Even though I constantly had things to do, there was some free time. I spent my time playing ping pong every once in a while, dancing, trying to work out without falling over, swimming in the pool (although I only went a couple times), reading, and just watching movies and TV shows with friends (people were constantly trading movies and shows via flashdrives). I also slept out on the deck one night, which was really nice.
There were also constant presentations and guests that came to talk to us on the ship (like Desmond Tutu). There were movie nights, and lip sync battles, and I was never at a loss of things to do. I performed in two talent shows, in the first I did a solo and in the second I did a duet with my friend Noble which started out as a contemporary dance and ended with a silly dance to the theme song of "The Suite Life on Deck". I also performed in a dance within a play that one of my friends wrote for his presidential scholarship project. We also had random life boat drills ever month, so there was that also.
Communicating on the ship was like going back in time. You could use Seamail, the email we had on the ship, but the most effective way was leaving sticky notes on people's doors. Being able to call and text people immediately was not an option. I had to do a research paper while I was away and had to email my mom to send me articles.

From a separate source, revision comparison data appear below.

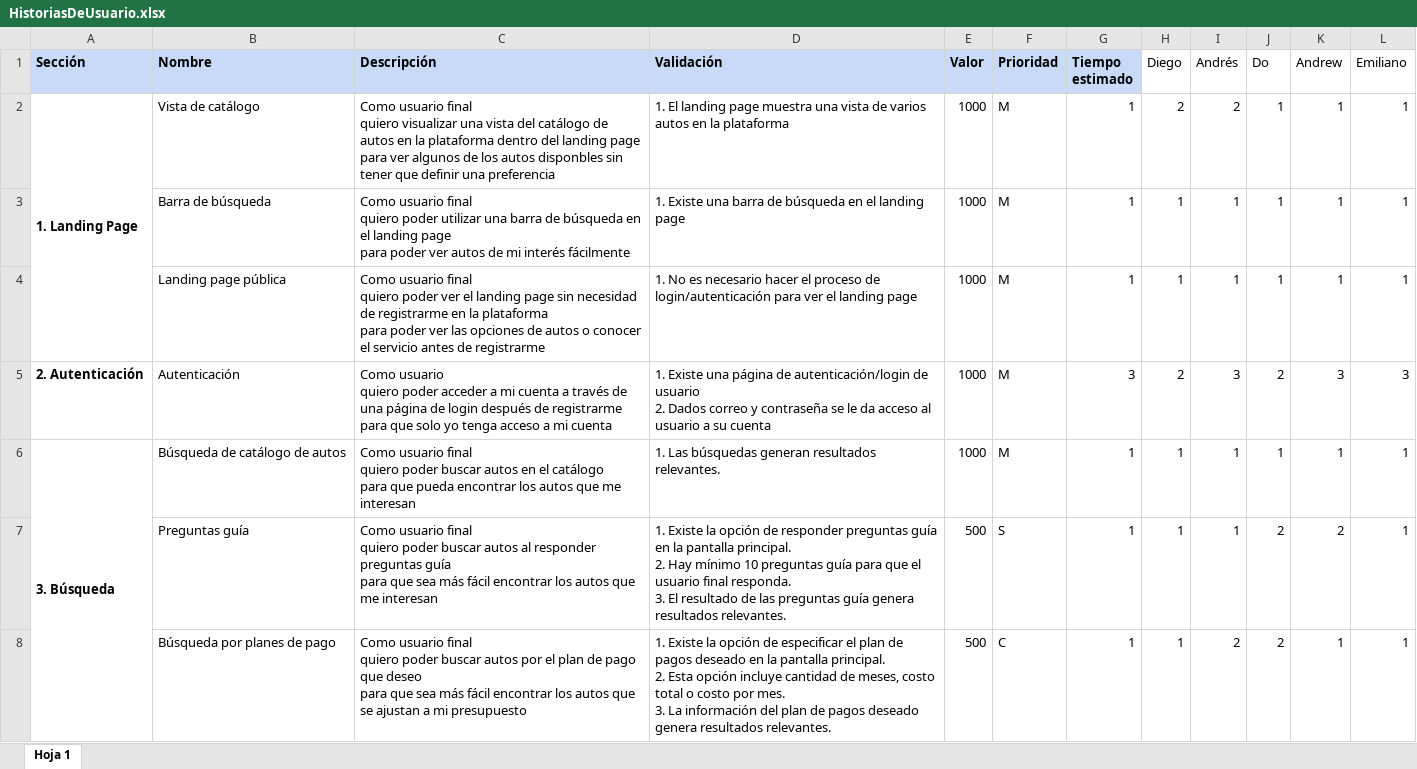
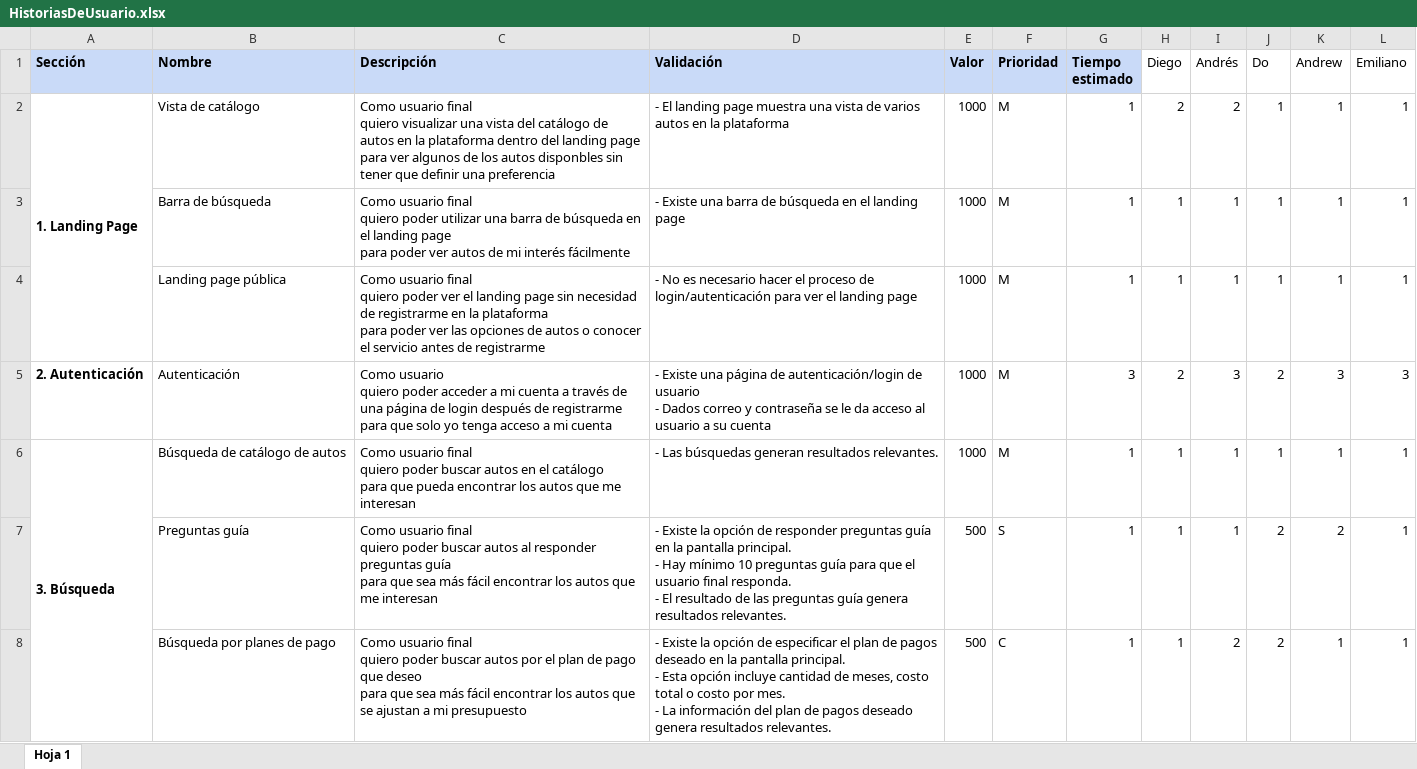
Before and after one commit to Diego-CP/NDSDocumentacion, an Excel workbook: HistoriasDeUsuario.xlsx, sheet Hoja 1, drawn as a sheet; only a part is shown; values as stored, in another font and other column widths than the file's, no borders; charts and pictures not drawn; ↵ is a line break in a cell; the diff covers the shown part only; the diff names each change by its address in the sheet, - before the commit and + after, or states it on an @@ line.

```diff
--- a/HistoriasDeUsuario.xlsx (sheet Hoja 1)
+++ b/HistoriasDeUsuario.xlsx (sheet Hoja 1)
-D2 (Validación): 1. El landing…
+D2 (Validación): - El landing…
-D3 (Validación): 1. Existe una…
+D3 (Validación): - Existe una…
-D4 (Validación): 1. No es…
+D4 (Validación): - No es…
-D5 (Validación): 1. Existe una página de autenticación/login de usuario ↵ 2. Dados correo…
+D5 (Validación): - Existe una página de autenticación/login de usuario ↵ - Dados correo…
-D6 (Validación): 1. Las búsquedas…
+D6 (Validación): - Las búsquedas…
-D7 (Validación): 1. Existe la opción de responder preguntas guía en la pantalla principal. ↵ 2. Hay mínimo 10 preguntas guía para que el usuario final responda. ↵ 3. El resultado…
+D7 (Validación): - Existe la opción de responder preguntas guía en la pantalla principal. ↵ - Hay mínimo 10 preguntas guía para que el usuario final responda. ↵ - El resultado…
-D8 (Validación): 1. Existe la opción de especificar el plan de pagos deseado en la pantalla principal. ↵ 2. Esta opción incluye cantidad de meses, costo total o costo por mes. ↵ 3. La información…
+D8 (Validación): - Existe la opción de especificar el plan de pagos deseado en la pantalla principal. ↵ - Esta opción incluye cantidad de meses, costo total o costo por mes. ↵ - La información…
```
Also changed, not shown: 43 edited cells elsewhere in this sheet, formulas that keep their value, charts or pictures, 2 other files.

We did have access (if it would load) to The Washington Post website and a few academic sources, but we were very limited on outside information. We did start getting daily headlines in the Dean's memo after a popular actor from Harry Potter died and we didn't know it until the next port.
The truth is...
There were some unglamorous aspects to living on a ship, but it was worth it. I shared a room with two other people in a small space that would drive me crazy if I was in Texas, but the fact that we were constantly traveling somewhere new, meeting new people, and learning new things cancelled out all of the things that would normally irritate me. Everything was laced with the promise of adventure, and I hope to keep that feeling as I go about my life on land. I will always love The World Odyssey and the amazing experience that accompanied it.
Picture from SAS of my ship family! (: